==== Record excerpts

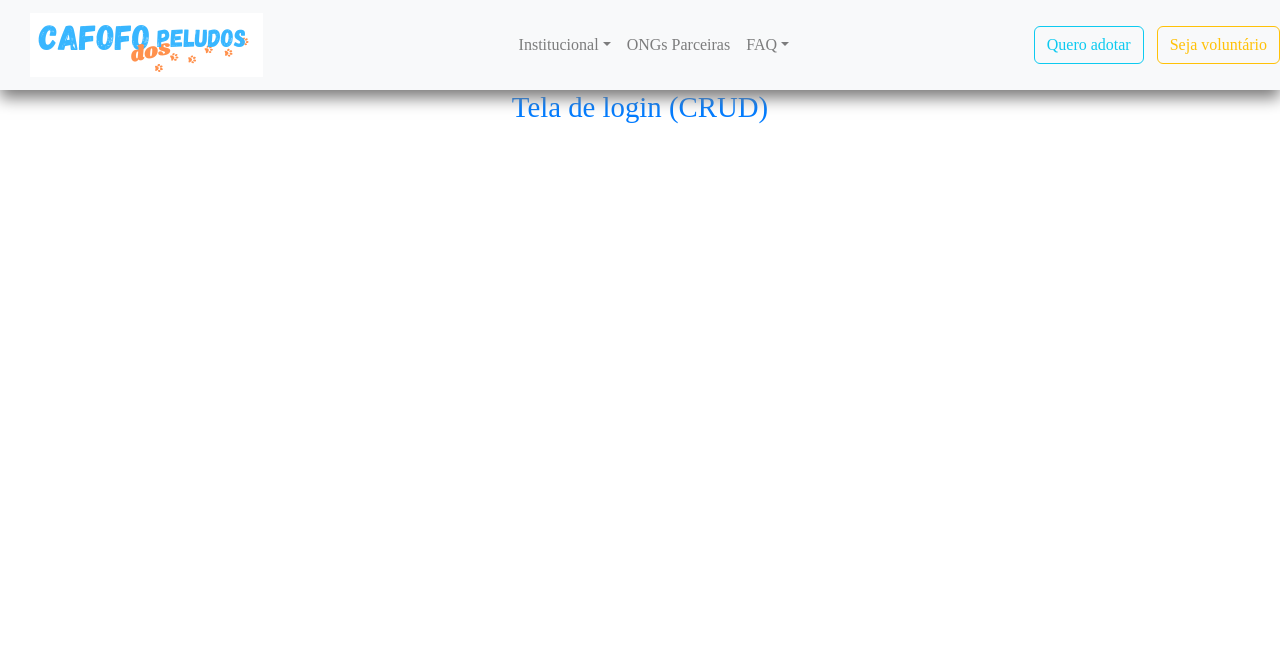
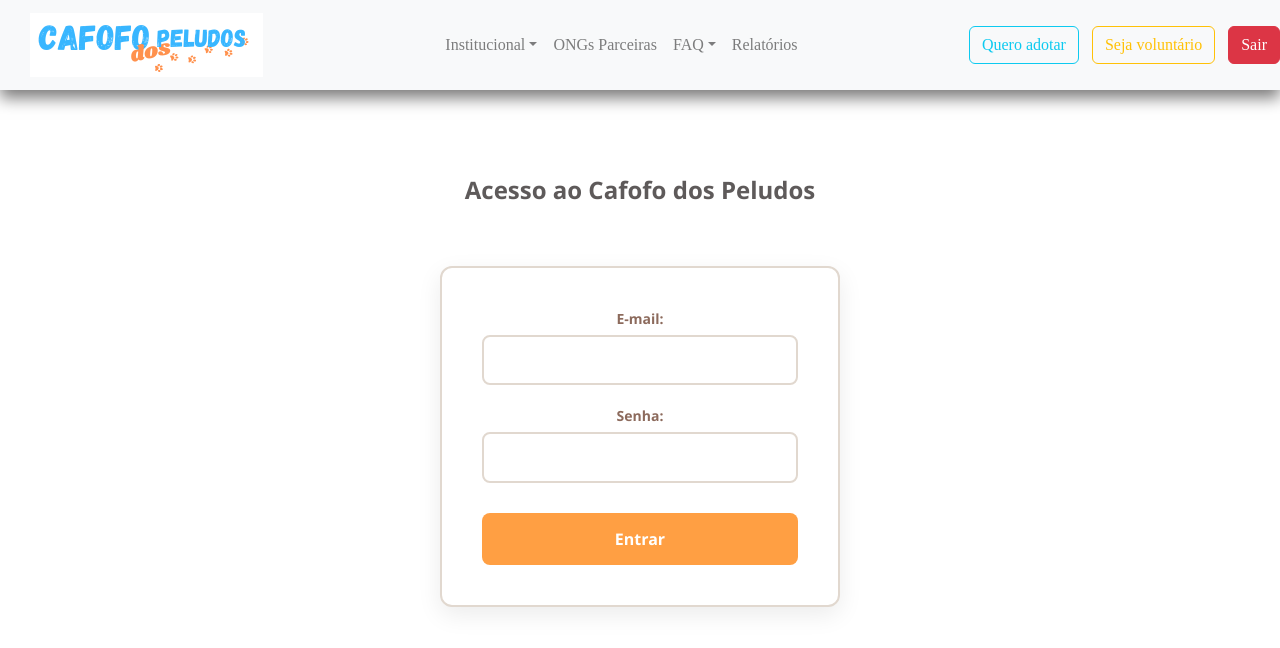
Before and after one commit to codedbydaph/Projeto-PW, a React (Vite) app: page /login in a window 1280 px wide. Shown: the top 648 px of the page. Built offline with nearby package versions, Linux system fonts and the light colour scheme; sample sign-in values are in the browser's storage; a web font is replaced by a local one.

Commit message:
sistema de login e proteção de rotas implementado

```diff
--- a/src/App.jsx
+++ b/src/App.jsx
@@ -1,5 +1,8 @@
 import React from "react";
-import { BrowserRouter, Routes, Route } from "react-router-dom";
+import { BrowserRouter, Routes, Route, Navigate } from "react-router-dom";
+
+import { AuthProvider } from "./contexts/AuthContext";
+import { PrivateRoute } from "./components/PrivateRoute";
 
 import Navbar from "./components/Navbar";
 import Home from "./pages/Home";
@@ -15,20 +18,26 @@ import Concluido from "./pages/Concluido";
 function App() {
   return (
     <BrowserRouter>
-
+      <AuthProvider>
         <Navbar />
 
         <Routes>
           <Route path="/" element={<Home />} />
           <Route path="/login" element={<Login />} />
+          <Route path="/voluntario" element={<Voluntario />} />
+          <Route path="/como" element={<Como />} />
+
+          <Route element={<PrivateRoute />}>
             <Route path="/pets" element={<Pets />} />
             <Route path="/usuarios" element={<Usuarios />} />
             <Route path="/adocoes" element={<Adocoes />} />
             <Route path="/relatorio" element={<Relatorio />} />
-        <Route path="/voluntario" element={<Voluntario />} />
-        <Route path="/como" element={<Como />} />
             <Route path="/concluido" element={<Concluido />} />
+          </Route>
+
         </Routes>
+      </AuthProvider>
+
     </BrowserRouter>
   );
 }
--- a/src/components/Navbar.jsx
+++ b/src/components/Navbar.jsx
@@ -1,6 +1,17 @@
-import { Link } from "react-router-dom";
+import { Link, useNavigate } from "react-router-dom";
+import { useContext } from "react";
+import { AuthContext } from "../contexts/AuthContext";
 
 function Navbar() {
+  // Puxa o estado de login e a função de logout do contexto global
+  const { signed, logout } = useContext(AuthContext);
+  const navigate = useNavigate();
+
+  const handleLogout = () => {
+    logout(); // Limpa o localStorage e remove o estado do usuário
+    navigate("/login"); // Redireciona para o login na hora
+  };
+
   return (
     <nav className="navbar navbar-expand-lg navbar-light bg-light">
       <Link className="navbar-brand" to="/">
@@ -25,7 +36,9 @@ function Navbar() {
             <a className="nav-link dropdown-toggle" href="#" role="button" data-bs-toggle="dropdown">Institucional</a>
 
             <div className="dropdown-menu">
-              <Link className="dropdown-item" to="/pets">Adicionar Pet</Link>
+              {signed && (
+                <Link className="dropdown-item" to="/pets">Adicionar Pet</Link>
+              )}
 
               <a className="dropdown-item" href="https://observatorio3setor.org.br/lista-conheca-7-ongs-brasileiras-que-atuam-na-protecao-de-animais/" target="_blank" rel="noreferrer"> Projetos Sociais</a>
             </div>
@@ -42,11 +55,36 @@ function Navbar() {
               <Link className="dropdown-item" to="/como"> Como ajudar </Link>
             </div>
           </li>
+
+          {signed && (
+            <>
+              <li className="nav-item">
+                <Link className="nav-link" to="/relatorio">Relatórios</Link>
+              </li>
+            </>
+          )}
         </ul>
 
+        {/* Botões do lado direito da Navbar */}
         <Link to="/adocoes" className="btn btn-outline-info me-2" >Quero adotar</Link>
 
-        <Link to="/voluntario" className="btn btn-outline-warning">Seja voluntário</Link>
+        <Link to="/voluntario" className="btn btn-outline-warning me-2">Seja voluntário</Link>
+
+        {/* CONTROLE DINÂMICO DE LOGIN/LOGOUT */}
+        {signed ? (
+          // Se estiver logado, renderiza o botão de LOGOUT funcional
+          <button
+            onClick={handleLogout}
+            className="btn btn-danger"
+          >
+            Sair
+          </button>
+        ) : (
+          // Se não estiver logado, exibe a opção de entrar no sistema
+          <Link to="/login" className="btn btn-primary">
+            Entrar
+          </Link>
+        )}
       </div>
     </nav>
   );
--- /dev/null
+++ b/src/components/PrivateRoute.jsx
@@ -0,0 +1,11 @@
+import { useContext } from 'react';
+import { Navigate, Outlet } from 'react-router-dom';
+import { AuthContext } from '../contexts/AuthContext';
+
+export function PrivateRoute() {
+  const { signed, loading } = useContext(AuthContext);
+
+  if (loading) return <div>Carregando...</div>;
+
+  return signed ? <Outlet /> : <Navigate to="/login" />;
+}
--- /dev/null
+++ b/src/contexts/AuthContext.jsx
@@ -0,0 +1,34 @@
+import { createContext, useState, useEffect } from 'react';
+
+// Certifique-se de que a palavra "export" está exatamente aqui antes do const!
+export const AuthContext = createContext({});
+
+export function AuthProvider({ children }) {
+  const [user, setUser] = useState(null);
+  const [loading, setLoading] = useState(true);
+
+  useEffect(() => {
+    const storagedUser = localStorage.getItem('@CafofoPeludos:user');
+    if (storagedUser) {
+      setUser(JSON.parse(storagedUser));
+    }
+    setLoading(false);
+  }, []);
+
+  function login(email, password) {
+    const mockUser = { email, name: 'Admin Peludos' };
+    setUser(mockUser);
+    localStorage.setItem('@CafofoPeludos:user', JSON.stringify(mockUser));
+  }
+
+  function logout() {
+    localStorage.removeItem('@CafofoPeludos:user');
+    setUser(null);
+  }
+
+  return (
+    <AuthContext.Provider value={{ signed: !!user, user, login, logout, loading }}>
+      {children}
+    </AuthContext.Provider>
+  );
+}
--- a/src/pages/Login.jsx
+++ b/src/pages/Login.jsx
@@ -1,10 +1,57 @@
-import React from "react"
-import '../style/global.css'
+import React from "react";
+import '../style/global.css';
+import { useState, useContext } from 'react';
 
-function Login(){
-    return (
-    <div>
-      <h2>Tela de login (CRUD)</h2>
+import { AuthContext } from '../contexts/AuthContext';
+import { useNavigate } from 'react-router-dom';
+
+function Login() {
+  const { login } = useContext(AuthContext);
+  const [email, setEmail] = useState('');
+  const [password, setPassword] = useState('');
+  const [error, setError] = useState('');
+
+  const navigate = useNavigate();
+
+  const handleSubmit = (e) => {
+    e.preventDefault();
+    setError('');
+
+    if (!email.trim() || !password.trim()) {
+      setError('Por favor, preencha todos os campos obrigatórios.');
+      return;
+    }
+
+    login(email, password);
+    navigate('/adocoes');
+  };
+
+  return (
+    <div className="login-container">
+      <h2>Acesso ao Cafofo dos Peludos</h2>
+      <form onSubmit={handleSubmit}>
+        {error && <p style={{ color: 'red' }}>{error}</p>}
+
+        <div className="form-group">
+          <label>E-mail:</label>
+          <input
+            type="email"
+            value={email}
+            onChange={(e) => setEmail(e.target.value)}
+          />
+        </div>
+
+        <div className="form-group">
+          <label>Senha:</label>
+          <input
+            type="password"
+            value={password}
+            onChange={(e) => setPassword(e.target.value)}
+          />
+        </div>
+
+        <button type="submit">Entrar</button>
+      </form>
     </div>
   );
 }
--- a/src/style/global.css
+++ b/src/style/global.css
@@ -853,3 +853,95 @@ body {
     margin-right: auto;
     margin-bottom: 15px;
 }
+
+/*css login*/
+
+.login-container {
+  display: flex;
+  flex-direction: column;
+  justify-content: center;
+  align-items: center;
+  min-height: 80vh;
+  font-family: 'Segoe UI', Tahoma, Geneva, Verdana, sans-serif;
+  padding: 20px;
+}
+
+.login-container form {
+    border: 2px solid #e1d8cf;
+  background: #ffffff;
+  padding: 40px;
+  border-radius: 12px;
+  box-shadow: 0 8px 24px rgba(0, 0, 0, 0.08);
+  width: 100%;
+  max-width: 400px;
+  box-sizing: border-box;
+}
+
+.login-container h2 {
+  color: #5e5a5a;
+  font-size: 24px;
+  margin-bottom: 24px;
+  text-align: center;
+  font-weight: 700;
+}
+
+.form-group {
+  margin-bottom: 20px;
+  display: flex;
+  flex-direction: column;
+}
+
+.form-group label {
+  color: #8c6a5c;
+  font-size: 14px;
+  margin-bottom: 6px;
+  font-weight: 600;
+}
+
+.form-group input {
+  padding: 12px 16px;
+  border: 2px solid #e1d8cf;
+  border-radius: 8px;
+  font-size: 15px;
+  color: #333;
+  transition: all 0.3s ease;
+  outline: none;
+}
+
+.form-group input:focus {
+  border-color: #ff9f43;
+  box-shadow: 0 0 0 3px rgba(255, 159, 67, 0.15);
+}
+
+.login-container p {
+  background-color: #ffe6e6;
+  color: #d63031 !important;
+  padding: 10px;
+  border-radius: 6px;
+  font-size: 14px;
+  text-align: center;
+  margin-bottom: 20px;
+  border: 1px solid #ffcccc;
+}
+
+.login-container button[type="submit"] {
+  width: 100%;
+  padding: 14px;
+  background-color: #ff9f43;
+  color: white;
+  border: none;
+  border-radius: 8px;
+  font-size: 16px;
+  font-weight: bold;
+  cursor: pointer;
+  transition: background-color 0.2s ease, transform 0.1s ease;
+  margin-top: 10px;
+}
+
+.login-container button[type="submit"]:hover {
+  background-color: #f38b2c; /* Escurece um pouco ao passar o mouse */
+}
+
+.login-container button[type="submit"]:active {
+  transform: scale(0.98);
+}
```
Lines whose indentation alone changed are shown as unchanged.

========

Scan the material above for the string "Home" and copy every line that has it.

 import Home from "./pages/Home";
           <Route path="/" element={<Home />} />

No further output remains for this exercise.